You won't find an effective leader who is not a masterful communicator. It's about getting the right information out at the right time using the right means. Communication is vital in accomplishing tasks and getting things done, passing on important information, acquiring information, developing a shared vision, reaching decisions through consensus, building relationships, and moving people to embrace change. The use of body language, multi-faceted means of delivery, and listening intently are also essential when it comes to communication. Change leaders understand this and use each strategically.
Change will only succeed if the right supports are in place. Vision, purpose, and strategy become wasted efforts if job-embedded and ongoing professional learning is not in place. Establishing this is crucial, but change leaders also learn side-by-side with their staff to illustrate a team commitment to the process. When appropriate, they also jump at the chance to lead the professional learning or bring in outside experts to help build capacity. Learning is the fuel of leadership.
While this might be intertwined with the previous elements listed, there are some points worth fleshing out. Change leaders don't aspire to reinvent the wheel outright. They are keen to ensure what's working remains in place while simultaneously identifying other aspects that need to be addressed. As change takes hold, they have fun celebrating the successes of staff and students. Nothing moves change along better than showing people how proud you are of their hard work. This will also assist in motivating others to embrace the change effort while creating an environment people want to be part of and help to contribute to its success.
The most precious resource a change leader has are the people who will implement the changes being championed. Without them on board and taking action, the status quo will reign supreme. Successful change initiatives rest on moving the masses, but you must begin at a foundational level. Hence, this is the reason why this group is the foundation of the pyramid image above. This can best be accomplished by building positive relationships at the individual level. Empower staff to embrace change by putting them in a position to experience the value firsthand for themselves. Provide autonomy to those who are already on board while focusing more time and effort supporting staff who are not yet willing to change.
Those who step up to the plate to lead change understand it is a process, not an event.
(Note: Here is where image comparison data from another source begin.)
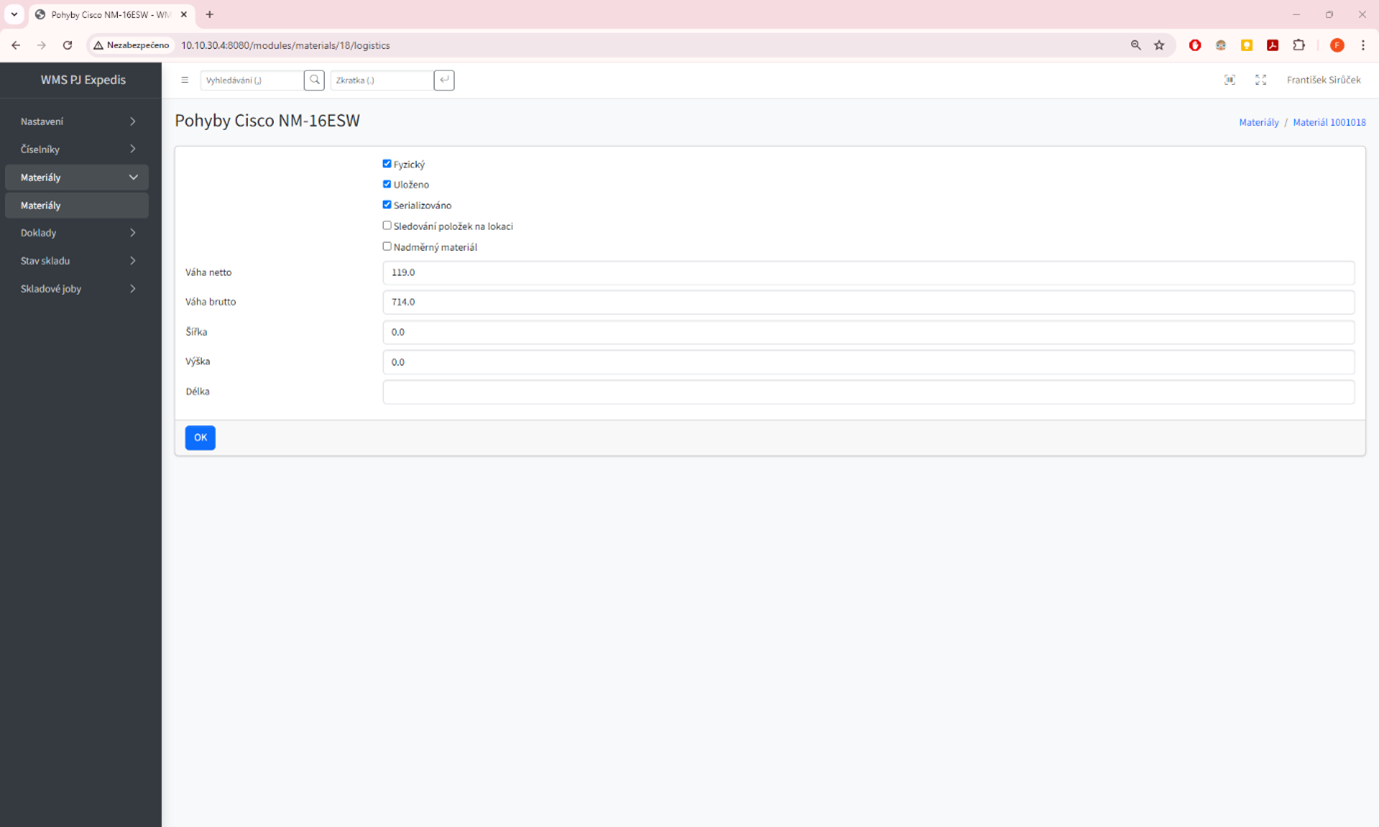
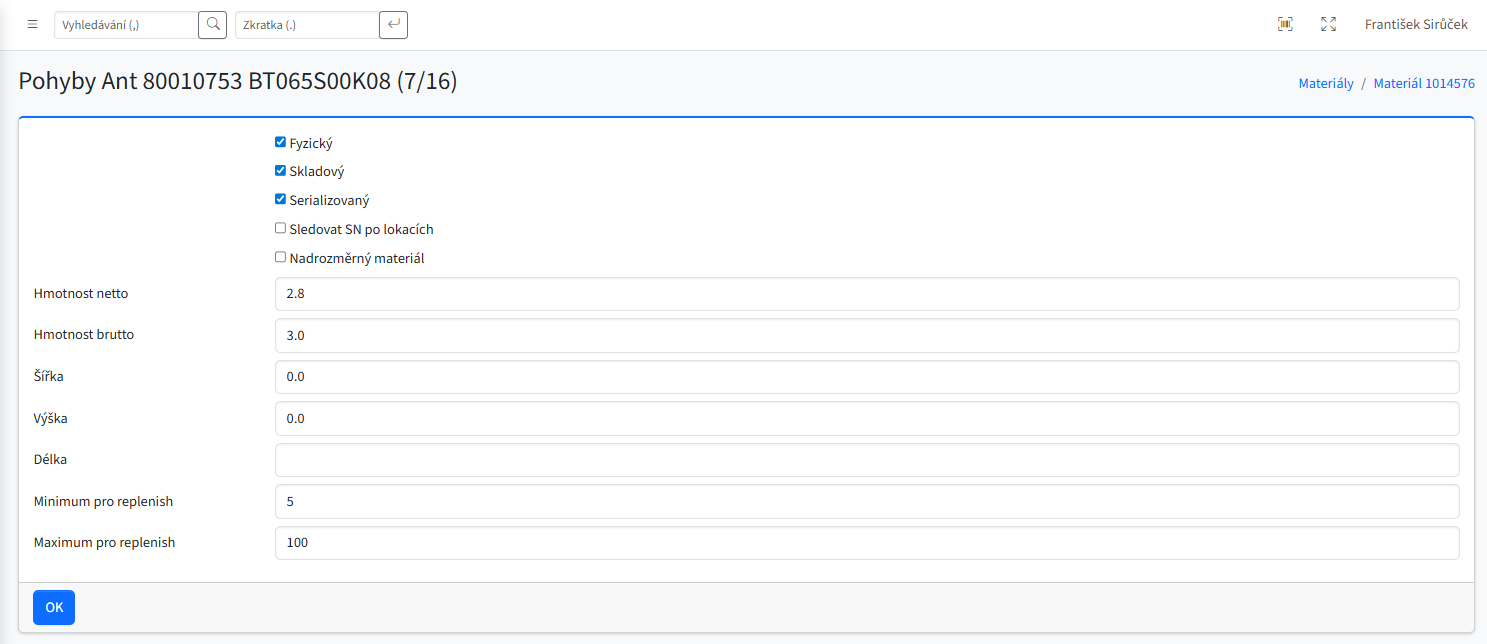
replenishment modul popis

diff --git a/content/replenish.md b/content/replenish.md
@@ -1,3 +1,63 @@
 ### Replenish
 
-To be Done
+## Obsah sekce
+
+1. [Replenish](#replenish)
+   - [Detail replenish jobu](#detail-replenish-jobu)
+2. [Proces replenishmentu](#proces_replenishmentu)
+
+<h2 id="replenish">Replenish</h2>
+Replenishmen je proces automatizovaného doplňování zásob z lokací pro nadzásobu do lokací pro pickování.
+Lokace pro nadzásbou je lokace, kam systém neposílá pickera pro zboží ale slouží k uložení zboží nad požadovanou zásobu. Jsou to lokace, které mají v nastavení zaškrtnutý parametr blokováno. Z pravidla jde o lokace ve vyšších patrech, kam se skladník nedostane jinak než s vysokozdvižnou manipulační technikou. Jinak také SWAP lokace.
+Lokace pro pickování jsou lokace, kam tedy systém při běžném picku skladníka posílá, jde o lokace, které nejsou blokované a zpravidla jde o lokace u země. Kam skladník dosáhne rukama. 
+Samozřejmě SWAPem můžou být i lokace vzdálené, v jiné budově a podobně dle provozních potřeb. 
+
+Nastavení jaký stav na lokaci má systém hlídat se nastavuje v geo datech produktu v polích minimum pro replenish a maximum pro replenish
+minumu znamená, že když zásoba na pickovacích lokacích klesne pod toto minimum tak se vygeneruje replenish
+maximum je kolik maximálně ks lze ze SWAP lokace vzít
+
+<a href="#inventury" data-bs-toggle="modal" data-bs-target="#imageModal" onclick="showImage('/content/images/doklady/inventury/inventury-radky.png')">
+   <img src="/content/images/doklady/replenish/nastaveni_na_produktu.png" alt="nastaveni_na_produktu="900" />
+</a>
+
+Pro tento provoz bylo zvolené generování replenishmentu poloautomaticky, tedy na stisk tlačítka v modulu Replenishe. Ve chvíli kdy se stiskne tlačítko Vytvořit replenish joby.
+Systém provede kontrolu skladové zásoby přes všechny produkty a lokace a pokud najde materiál s nedostatečnou zásobou na pickovací lokaci a zásobou na SWAP lokaci, tak vygeneruje job pro přeskladnění mezi těmito lokacemi. 
+Joby se pak zpracovávají aplikací Replenish
+
+<a href="#inventury" data-bs-toggle="modal" data-bs-target="#imageModal" onclick="showImage('/content/images/doklady/inventury/inventury-radky.png')">
+   <img src="/content/images/doklady/replenish/modul_replenish.png" alt="modul_replenish="900" />
+</a>
+
+Sloupce:
+- **Kód:** Unikátní identifikátor jobu (např. "RJ0000081833"). Po kliknutí na kód se zobrazí detailní informace daného jobu. S proklikem [na detail jobu](#detail-replenish-jobu)
+- **Priorita:** priorita zpracování jobu, slouží pro řazené jobů v aplikaci
+- **Účetní sklad:** účetní sklad pohybu (SAP účetní sklad)
+- **Množství:**  počet kusů k přeskladnění ze SWAP na pick lokaci
+- **P/N:** wms part number materiálu s proklikem na detail materiálu
+- **Název:** Název materiálu s proklikem na detail materiálu
+- **Zák. kód:** Part Nuber ze SAP
+- **Výr.P/N:** Part number výrobce
+- **Zdroj:** Zdrojová (SWAP) lokace
+- **Cíl:** Cílová lokace
+- **Vytvořeno:** Datum a čas, kdy byla příjemka vytvořena v systému.
+- **Vytvořil:** Kdo joby vytvořil (klik na vytvořit)
+- **Přiřazeno:** Kdo job zpracovává/al na čtečce
+- **Dokončeno:** Datum a čas, kdy byl proces příjmu dokončen.
+- **Zrušeno:** Datum a čas, kdy byl případně job stornován
+
+<h3 id="detail-replenish-jobu">Detail replenish jobu</h3>
+Obsahuje detailnější informace o pohybu. Jako je případně kontejner nebo číslo šarže a kód pro jedntolivé jobline. Pokud dojde například k rozdělení jobu při potvrzování a vrácení části jobu zpět na SWAP
+
+<a href="#inventury" data-bs-toggle="modal" data-bs-target="#imageModal" onclick="showImage('/content/images/doklady/inventury/inventury-radky.png')">
+   <img src="/content/images/doklady/replenish/detail_replenish_jobu.png" alt="detail_replenish_jobu="900" />
+</a>
+
+
+<h2 id="replenish">Proces replenishmentu</h2>
+Odpovědná osoba jednou za den nechá vygenerovat replenish joby.
+Dojde tak ke kontrole, zda je potřeba doplnit na nějaké lokace zásbou aby další dny nestál pick, kvůli nedostatečné zásobě na pick lokacích.
+Skladník pak vezme čtečku a spustí dlaždici replenish
+Systému mu bude postupně přidělovat vygenerované replenish joby a provede ho přeskladněním. 
+Načtením zdrojové lokace a informace jaký produkt z lokace a v jakém množství má vzít
+Posláním na cílovou lokaci, kterou načte a zadá kolik kusů produktu na ní reálně dal (vešlo se tam)
+V případě, že se nevešlo vše lze zboží potvrdit na jinou libovolnou lokaci nebo zpět na SWAP lokaci. 
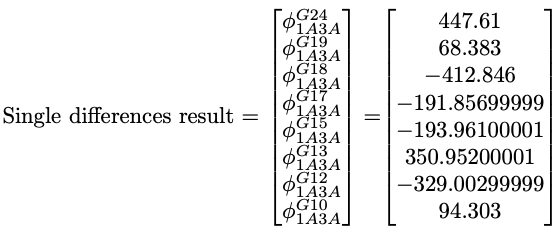
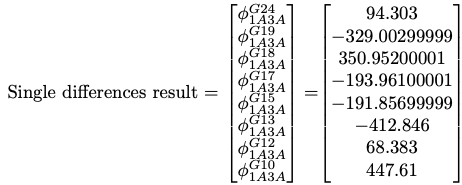
l_vector ordering changed. Changes made to README.md

Changed region(s): [[0.0, 0.0, 1.0, 1.0]]

diff --git a/Data.py b/Data.py
@@ -63,14 +63,17 @@ G19_rover_obs = [22181785.598, 116566080.299]
 G24_rover_obs = [20436682.002, 107395502.123]
 
 # At the first epoch we have 16 raw phase observations in cycles.
-l = np.transpose([G10_base_obs[1], G10_rover_obs[1],
-                  G12_base_obs[1], G12_rover_obs[1],
-                  G13_base_obs[1], G13_rover_obs[1],
-                  G15_base_obs[1], G15_rover_obs[1],
-                  G17_base_obs[1], G17_rover_obs[1],
-                  G18_base_obs[1], G18_rover_obs[1],
-                  G19_base_obs[1], G19_rover_obs[1],
-                  G24_base_obs[1], G24_rover_obs[1]])
+
+l = np.transpose([
+    G24_base_obs[1], G24_rover_obs[1],
+    G19_base_obs[1], G19_rover_obs[1],
+    G18_base_obs[1], G18_rover_obs[1],
+    G17_base_obs[1], G17_rover_obs[1],
+    G15_base_obs[1], G15_rover_obs[1],
+    G13_base_obs[1], G13_rover_obs[1],
+    G12_base_obs[1], G12_rover_obs[1],
+    G10_base_obs[1], G10_rover_obs[1]
+])
 
 """
 Standard Deviations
They also realize that many different styles need to be embraced, such as transformational, managerial, instructional, inspirational, and pedagogical. No matter the path taken, success relies on clarity and commitment to the process as well as empowering the masses to work together to achieve shared goals. Are you a change leader? Where is there an opportunity to grow and improve?